Real-time critical systems are those whose failures may cause loss of transactions/data, missions/batches, vehicles/properties, or even people/human life. Accordingly, some regulations prescribe their maximum acceptable probability of failures to range from about 10−4 to 10−10 failures per hour. Examples of such systems are the ones involving nuclear plants, aircrafts, satellites, automobiles, or traffic controls. They are becoming increasingly complex and/or highly integrated as prescribed by the SAE-ARP-4754A Standard. Those systems include, most of the time, real time critical software that must be specified, designed, implemented, validated, verified and accredited (VVA). To do that, models, specially the V-Model, are frequently adopted, together with methods and tools which perform software VVA to ensure compliance (of correctness, reliability, robustness, etc.) of software to several specific standards such as DO178-B/DO-178C (aviation) or IEC 26262 (automotive) among others.
2014-04-01
Technical Paper
2014-01-0488
Peter Kempf
Abstract Discuss the basics of posturing and positioning of the full range of occupants necessary to cover the required anthropometric demographics in combat vehicles, both ground and air, since there are similarities to both and that they are both very different than the traditional automotive packaging scenarios. It is based on the Eye Reference Point and the Design Eye Point. Discuss the three Reach Zones: Primary, Secondary and Tertiary. Discuss Vision Zones and potentially ground intercepts. Discuss body clearances, both static and dynamic. Discuss the basic effects of packaging occupants with body armor with respect to SRP's and MSRP's.
2011-04-12
Journal Article
2011-01-0731
M. Shariyat, Mahboobeh Rajabi Ghahnavieh
Beam-type structural elements are generally utilized in construction of majority of the automotive structures, e.g. the buses, trailers, and solid axles. These components are usually subjected to spatially-random or uncertain load conditions during their service lives. Moreover, material properties of the beams-type structural elements may vary from a sample to another in a random manner. The situation will be more complex when both material properties and load conditions exhibit random natures in the spatial domain.

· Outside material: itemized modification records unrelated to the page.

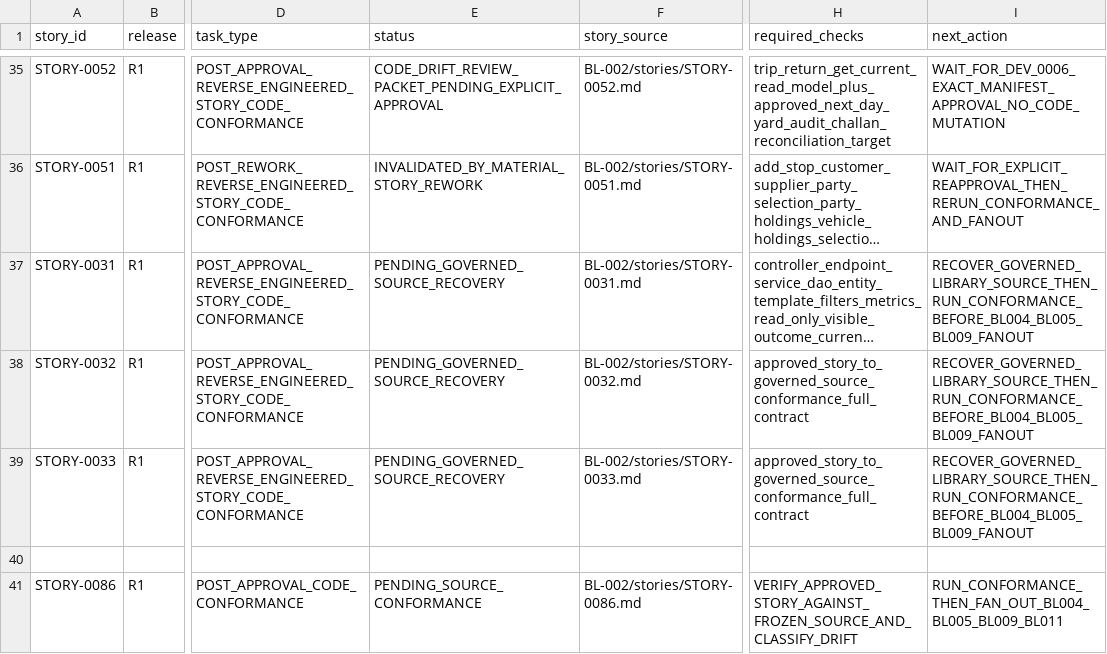
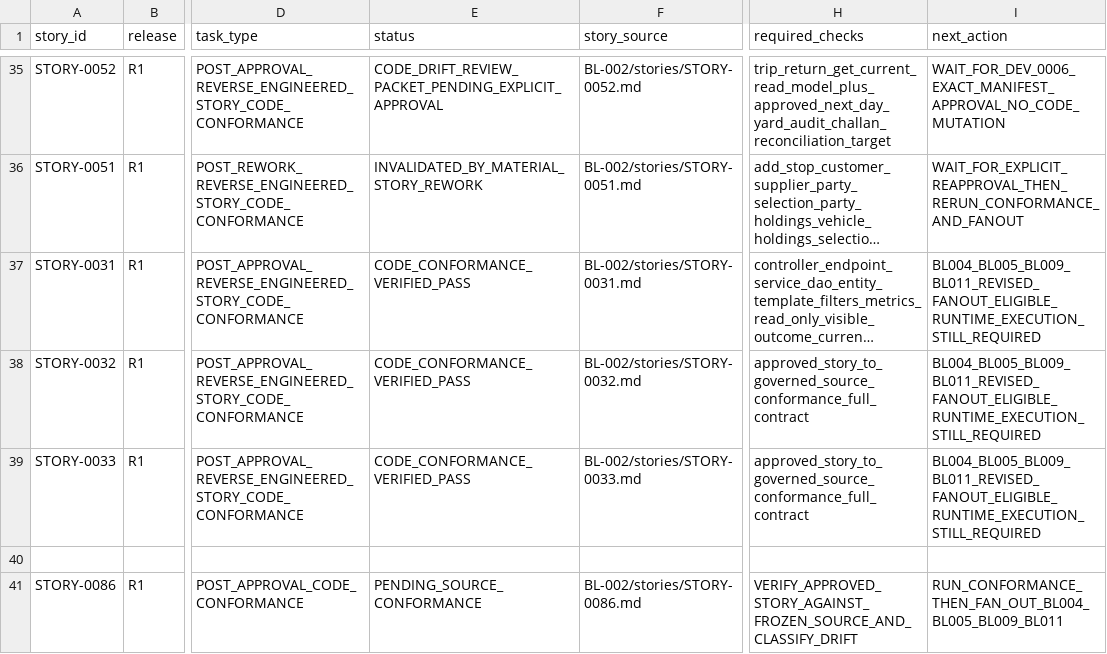
Before and after one commit to vvekselva/CylindnderManagementDependcies, a CSV file: BL-002/post-approval-code-conformance-task-queue.csv, drawn as a sheet; only a part is shown, gaps mark what is left out; long unchanged cells end in …; the diff names each change by its address in the sheet, - before the commit and + after, or states it on an @@ line.

Commit message:
Clear source-recovery conformance gates for STORY-0031-0033

```diff
--- a/BL-002/post-approval-code-conformance-task-queue.csv
+++ b/BL-002/post-approval-code-conformance-task-queue.csv
-E37:E39 (status): PENDING_GOVERNED_SOURCE_RECOVERY
+E37:E39 (status): CODE_CONFORMANCE_VERIFIED_PASS
-I37:I39 (next_action): RECOVER_GOVERNED_LIBRARY_SOURCE_THEN_RUN_CONFORMANCE_BEFORE_BL004_BL005_BL009_FANOUT
+I37:I39 (next_action): BL004_BL005_BL009_BL011_REVISED_FANOUT_ELIGIBLE_RUNTIME_EXECUTION_STILL_REQUIRED
```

In the present paper, an algorithm is presented to assess the probabilistic behavior of the beam-type vehicle's components in relation with the strength and deflection requirements. A consistent finite element reliability model that may be employed for beams with arbitrary inclinations under simultaneous spatially-random loading conditions and random material properties is introduced.

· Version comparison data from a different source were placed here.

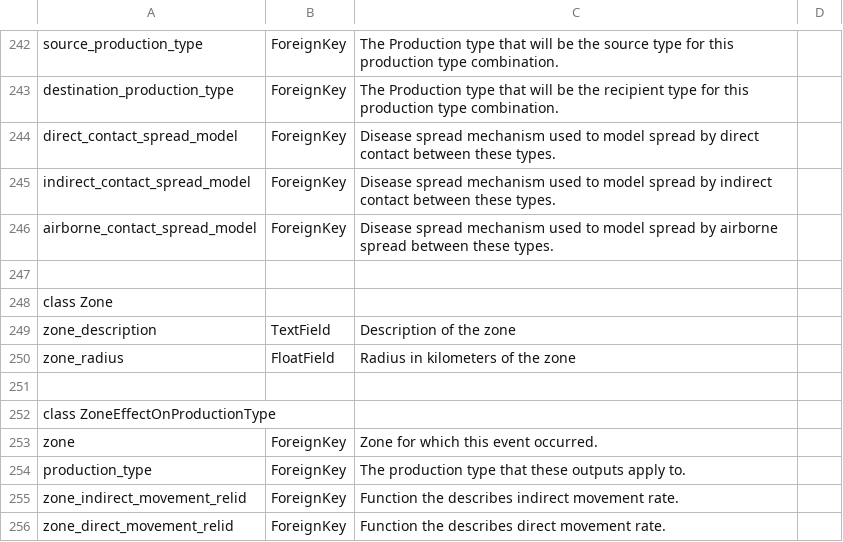
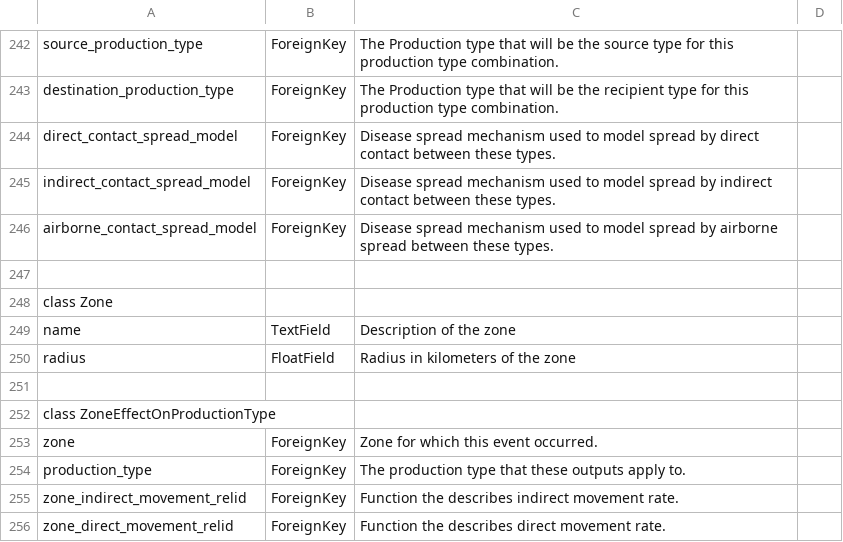
Before and after one commit to NAVADMC/ADSM, a CSV file: scripts/field-documentation.csv, drawn as a sheet; only a part is shown, gaps mark what is left out.

Commit message:
Refactored Zone with simpler names following change on C Engine

```diff
--- a/scripts/field-documentation.csv
+++ b/scripts/field-documentation.csv
@@ -248,4 +248,4 @@ airborne_contact_spread_model, ForeignKey, Disease spread mechanism used to mode
 class Zone
-zone_description, TextField, Description of the zone
-zone_radius, FloatField, Radius in kilometers of the zone
+name, TextField, Description of the zone
+radius, FloatField, Radius in kilometers of the zone
 
```
Also changed, not shown: 4 other files.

2011-04-12
Journal Article
2011-01-0728
Amandeep Singh, Zissimos Mourelatos, Efstratios Nikolaidis
Reliability is an important engineering requirement for consistently delivering acceptable product performance through time. As time progresses, the product may fail due to time-dependent operating conditions and material properties, component degradation, etc. The reliability degradation with time may increase the lifecycle cost due to potential warranty costs, repairs and loss of market share. Reliability is the probability that the system will perform its intended function successfully for a specified time interval. In this work, we consider the first-passage reliability which accounts for the first time failure of non-repairable systems. Methods are available in the literature, which provide an upper bound to the true reliability which may overestimate the true value considerably. Monte-Carlo simulations are accurate but computationally expensive.
2011-04-12
Technical Paper
2011-01-0727
Erik Wilhelm, Alexander Wokaun
Evaluating options for reducing the environmental impact of light duty vehicles is complicated by the number of technologies being actively researched. In this work, various alternative transportation fuels such as ethanol, biodiesel, hydrogen, and electricity as well as advanced materials and drive-train concepts are analyzed for their environmental benefits compared to conventional diesel and gasoline vehicles. To objectively evaluate the impact of technology and fuel options on various stakeholder criteria under uncertainty (e.g. fuel and technology costs), it is necessary to consider how the technology may be applied to a broad set of vehicle designs. The heuristic vehicle design method uses rules from first principles and engineering practice to ensure vehicles in the design set (virtual fleet) are composed of self-consistent technology options.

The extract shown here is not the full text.